[Data shown — start]

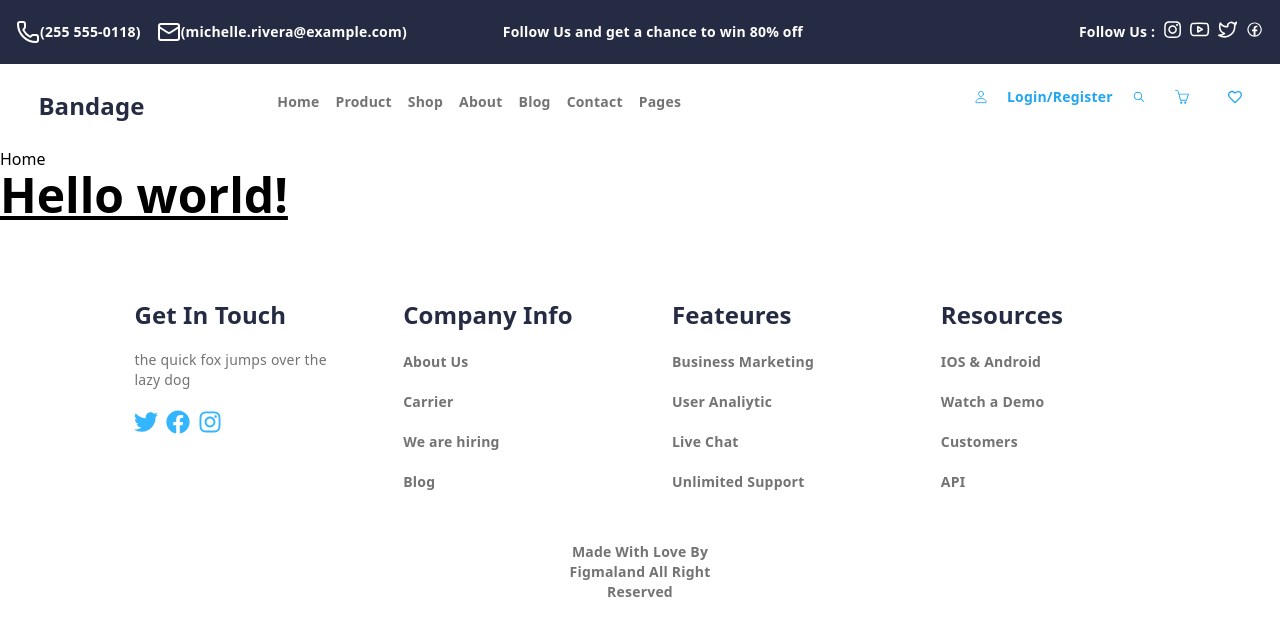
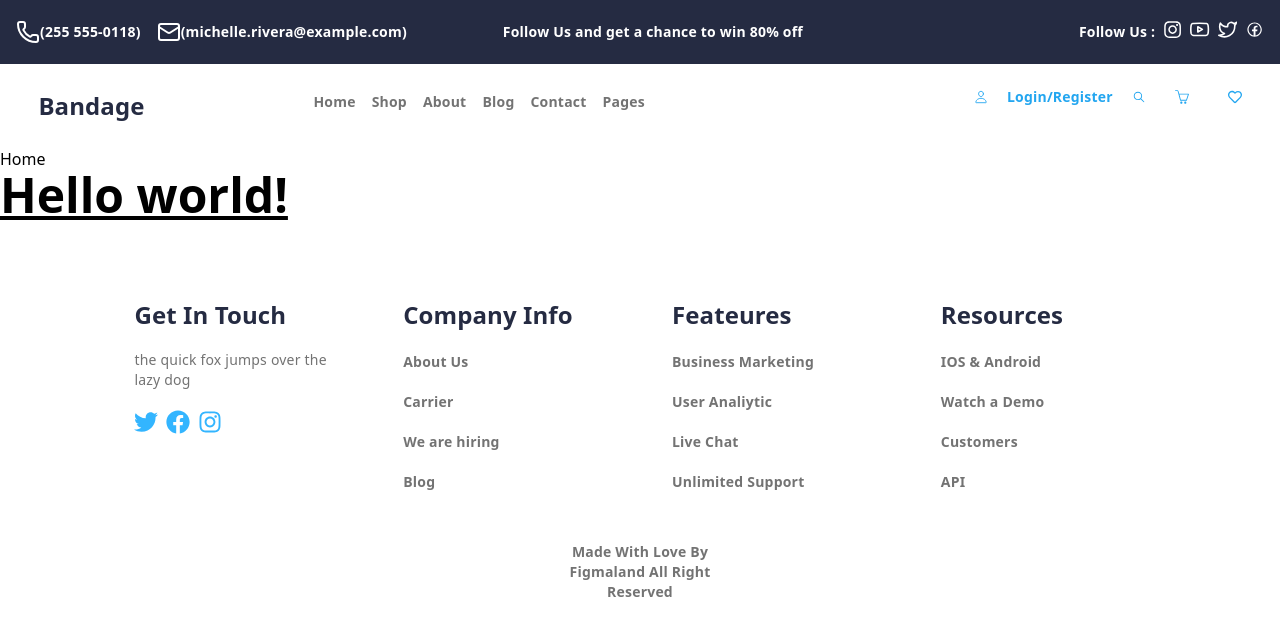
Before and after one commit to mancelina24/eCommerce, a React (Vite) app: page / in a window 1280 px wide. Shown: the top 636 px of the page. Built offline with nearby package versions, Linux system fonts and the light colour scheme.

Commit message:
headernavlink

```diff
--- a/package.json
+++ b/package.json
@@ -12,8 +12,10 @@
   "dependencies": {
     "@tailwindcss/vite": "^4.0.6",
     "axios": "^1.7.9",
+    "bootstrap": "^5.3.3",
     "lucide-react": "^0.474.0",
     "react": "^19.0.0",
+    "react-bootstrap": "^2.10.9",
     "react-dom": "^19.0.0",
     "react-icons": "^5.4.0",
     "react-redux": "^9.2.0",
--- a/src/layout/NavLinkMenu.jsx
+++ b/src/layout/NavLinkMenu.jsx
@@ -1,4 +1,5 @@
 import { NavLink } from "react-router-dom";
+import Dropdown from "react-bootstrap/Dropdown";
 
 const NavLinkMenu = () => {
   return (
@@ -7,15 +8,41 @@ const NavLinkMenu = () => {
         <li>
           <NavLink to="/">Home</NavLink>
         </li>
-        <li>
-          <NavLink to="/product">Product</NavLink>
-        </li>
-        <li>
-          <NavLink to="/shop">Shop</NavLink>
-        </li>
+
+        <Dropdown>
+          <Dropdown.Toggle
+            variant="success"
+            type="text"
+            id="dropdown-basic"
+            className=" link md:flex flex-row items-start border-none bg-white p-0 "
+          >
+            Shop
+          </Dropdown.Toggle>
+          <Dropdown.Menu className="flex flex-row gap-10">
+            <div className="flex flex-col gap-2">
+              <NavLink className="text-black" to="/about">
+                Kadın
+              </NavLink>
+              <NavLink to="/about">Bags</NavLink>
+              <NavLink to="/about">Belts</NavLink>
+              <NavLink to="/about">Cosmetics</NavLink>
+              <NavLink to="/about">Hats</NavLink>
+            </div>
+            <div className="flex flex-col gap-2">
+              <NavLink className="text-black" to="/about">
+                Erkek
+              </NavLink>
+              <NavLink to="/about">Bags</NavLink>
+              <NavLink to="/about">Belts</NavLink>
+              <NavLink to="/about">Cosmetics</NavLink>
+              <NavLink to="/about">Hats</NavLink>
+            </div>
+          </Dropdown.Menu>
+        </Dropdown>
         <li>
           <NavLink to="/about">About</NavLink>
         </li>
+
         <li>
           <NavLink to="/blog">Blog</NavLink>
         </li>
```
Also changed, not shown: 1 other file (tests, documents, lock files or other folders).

[Data shown — finish]

About this task
Gather all lines from the records above in which "flex" appears.

Result for this task
+            className=" link md:flex flex-row items-start border-none bg-white p-0 "
+          <Dropdown.Menu className="flex flex-row gap-10">
+            <div className="flex flex-col gap-2">
+            <div className="flex flex-col gap-2">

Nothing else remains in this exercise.